We all remember those sessions we had in school that taught us about this strange and foreign concept called the metric system. This system of measurement, which functions on the basis of the number ten no matter how big or small it’s becoming, came with a whole new scale of conversions that American children had to learn on top of the standard measurement system of pounds, feet and gallons. As with any sort of foreign language or idea we tend to stick to what we learned first, and for most people in American school systems that’s the standard system of measurements. However the metric system does have a lot of advantages that just aren’t talked about very often.
Let’s start with the heavy hitter; the metric system is the standard system of measurement over large parts of the world. This means that if the United States wants to export items to a foreign country then American business interests might feel confused when countries with eager buyers aren’t interested in products that aren’t metric. Think about the same frustration you have if you’re importing an expensive car from Japan and then none of the measurements are in inches or fractions of an inch, so none of your tools will work to fix the vehicle.
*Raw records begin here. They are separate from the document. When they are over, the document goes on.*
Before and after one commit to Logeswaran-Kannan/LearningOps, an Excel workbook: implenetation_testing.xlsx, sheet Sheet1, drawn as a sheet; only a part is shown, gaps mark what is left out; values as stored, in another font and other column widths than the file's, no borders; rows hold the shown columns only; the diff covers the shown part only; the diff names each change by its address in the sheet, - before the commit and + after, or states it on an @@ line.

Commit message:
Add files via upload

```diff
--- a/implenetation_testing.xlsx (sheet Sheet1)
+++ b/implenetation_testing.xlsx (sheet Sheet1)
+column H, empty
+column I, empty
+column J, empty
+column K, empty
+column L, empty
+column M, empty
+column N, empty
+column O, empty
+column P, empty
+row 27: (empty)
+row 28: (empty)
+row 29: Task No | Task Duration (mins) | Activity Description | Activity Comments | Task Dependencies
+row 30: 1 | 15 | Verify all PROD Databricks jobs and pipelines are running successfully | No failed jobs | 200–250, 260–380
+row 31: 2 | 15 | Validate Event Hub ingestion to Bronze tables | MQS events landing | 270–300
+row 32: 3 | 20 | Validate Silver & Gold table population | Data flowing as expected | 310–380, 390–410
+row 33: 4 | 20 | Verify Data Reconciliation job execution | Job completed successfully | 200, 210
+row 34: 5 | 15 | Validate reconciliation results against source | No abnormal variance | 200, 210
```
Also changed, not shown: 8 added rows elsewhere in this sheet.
Reverse that and make it almost the entire world that America wants to export to. Perhaps the biggest reason to change systems right there is a matter of economy and of shrinking the world just one more degree.
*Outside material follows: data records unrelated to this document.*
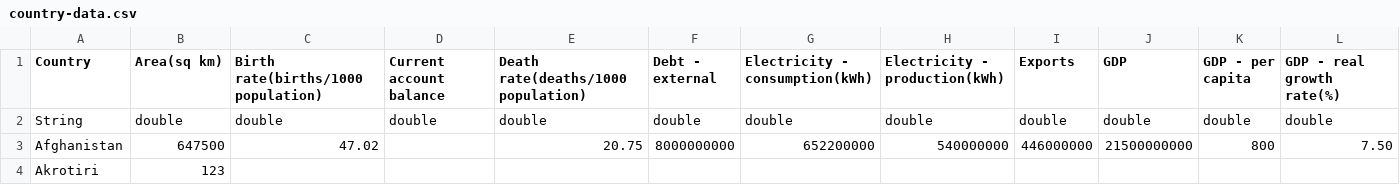
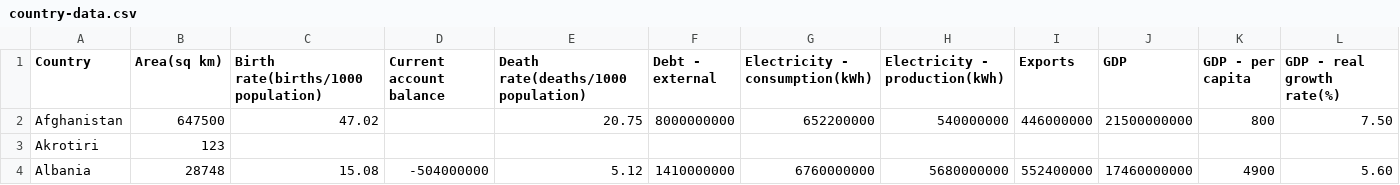
Before and after one commit to satorabi/presentation_demo, a CSV file: country-data.csv, drawn as a sheet; only a part is shown; the shorter side is filled out with more unchanged rows; rows hold the shown columns only; the diff names each change by its address in the sheet, - before the commit and + after, or states it on an @@ line.

Commit message:
Add files via upload

```diff
--- a/country-data.csv
+++ b/country-data.csv
-row 2: String | double | double | double | double | double | double | double | double | double | double | double
```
Additionally, the metric system was specifically created by scientific professionals in order to make measuring as simple and straightforward as possible. This is why every alteration in the metric system is done by the number 10. There are no other numbers to remember or awkward conversion formulas to use… everything simply is multiplied or divided by the number 10 per level. For those who think standard is a better measurement system, ask yourself how many inches are in a yard. Or how many quarts in a gallon. There is no standard, easy to remember and snappy number that you can just pull out and use for any problem like you can for metric numbers. Easy and friendly, the metric system didn’t evolve over time as a haphazard form of keeping measurements, but it was made specifically for the purpose that it serves.
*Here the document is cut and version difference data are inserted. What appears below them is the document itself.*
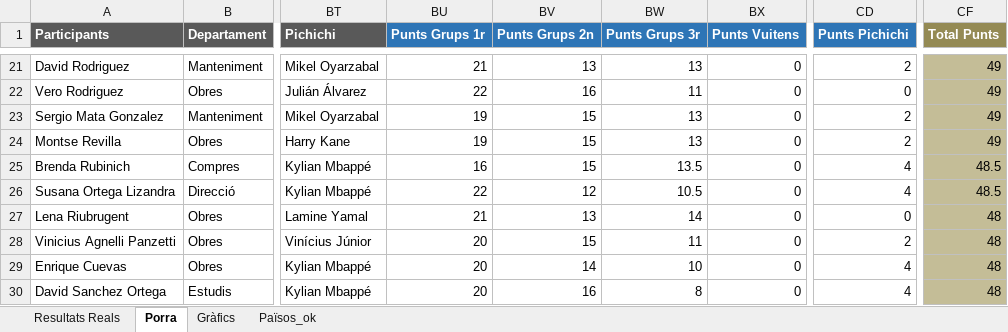
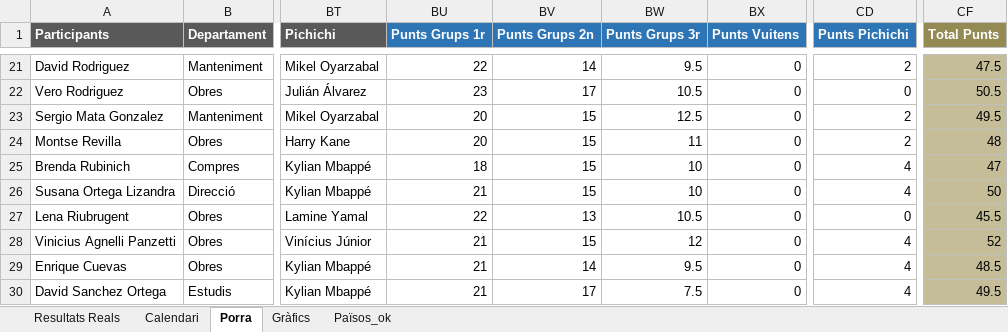
Before and after one commit to marcllopisraja-crypto/testporra, an Excel workbook: Porra_Mundial_Final_Definitiva.xlsx, sheet Porra, drawn as a sheet; only a part is shown, gaps mark what is left out; values as stored, in another font and other column widths than the file's, no borders; the diff covers the shown part only; the diff names each change by its address in the sheet, - before the commit and + after, or states it on an @@ line.

```diff
--- a/Porra_Mundial_Final_Definitiva.xlsx (sheet Porra)
+++ b/Porra_Mundial_Final_Definitiva.xlsx (sheet Porra)
+sheet tab: Calendari
-BU21 (Punts Grups 1r): 21
+BU21 (Punts Grups 1r): 22
-BV21 (Punts Grups 2n): 13
+BV21 (Punts Grups 2n): 14
-BW21 (Punts Grups 3r): 13
+BW21 (Punts Grups 3r): 9.5
-CF21 (Total Punts): 49
+CF21 (Total Punts): 47.5
-BU22 (Punts Grups 1r): 22
+BU22 (Punts Grups 1r): 23
-BV22 (Punts Grups 2n): 16
+BV22 (Punts Grups 2n): 17
-BW22 (Punts Grups 3r): 11
+BW22 (Punts Grups 3r): 10.5
-CF22 (Total Punts): 49
+CF22 (Total Punts): 50.5
-BU23:BU24 (Punts Grups 1r): 19
+BU23:BU24 (Punts Grups 1r): 20
-BW23 (Punts Grups 3r): 13
+BW23 (Punts Grups 3r): 12.5
-CF23 (Total Punts): 49
+CF23 (Total Punts): 49.5
-BW24 (Punts Grups 3r): 13
+BW24 (Punts Grups 3r): 11
-CF24 (Total Punts): 49
+CF24 (Total Punts): 48
-BU25 (Punts Grups 1r): 16
+BU25 (Punts Grups 1r): 18
-BW25 (Punts Grups 3r): 13.5
+BW25 (Punts Grups 3r): 10
-CF25 (Total Punts): 48.5
+CF25 (Total Punts): 47
-BU26 (Punts Grups 1r): 22
+BU26 (Punts Grups 1r): 21
-BV26 (Punts Grups 2n): 12
+BV26 (Punts Grups 2n): 15
-BW26 (Punts Grups 3r): 10.5
+BW26 (Punts Grups 3r): 10
-CF26 (Total Punts): 48.5
+CF26 (Total Punts): 50
-BU27 (Punts Grups 1r): 21
+BU27 (Punts Grups 1r): 22
-BW27 (Punts Grups 3r): 14
+BW27 (Punts Grups 3r): 10.5
-CF27 (Total Punts): 48
+CF27 (Total Punts): 45.5
-BU28:BU30 (Punts Grups 1r): 20
+BU28:BU30 (Punts Grups 1r): 21
-BW28 (Punts Grups 3r): 11
+BW28 (Punts Grups 3r): 12
-CD28 (Punts Pichichi): 2
+CD28 (Punts Pichichi): 4
-CF28 (Total Punts): 48
+CF28 (Total Punts): 52
-BW29 (Punts Grups 3r): 10
+BW29 (Punts Grups 3r): 9.5
-CF29 (Total Punts): 48
+CF29 (Total Punts): 48.5
-BV30 (Punts Grups 2n): 16
+BV30 (Punts Grups 2n): 17
-BW30 (Punts Grups 3r): 8
+BW30 (Punts Grups 3r): 7.5
-CF30 (Total Punts): 48
+CF30 (Total Punts): 49.5
```
Also changed, not shown: 139 edited cells elsewhere in this sheet, sheet Resultats Reals, sheet Països_ok, formulas that keep their value, 1 other file.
These are the two biggest reasons that the metric system should be adopted universally. If you make measurements universal then it eliminates a lot of confusion about weights and measurements, and that lubricates the wheels of commerce. The easier a system is to learn and memorize, the less likely you are to make mistakes with it. There is also the idea that the metric system is permanent, and there have been no additions or changes over the years. If you set the standard system of measurement aside you can stop filling up pages in textbooks and sections of your home improvement store using those measurements.
“Frequently Asked Questions About the Metric System,” by USMA at Colorado State
“Metrication: An Economic Wake-Up Call for US Industry,” by NIST at NIST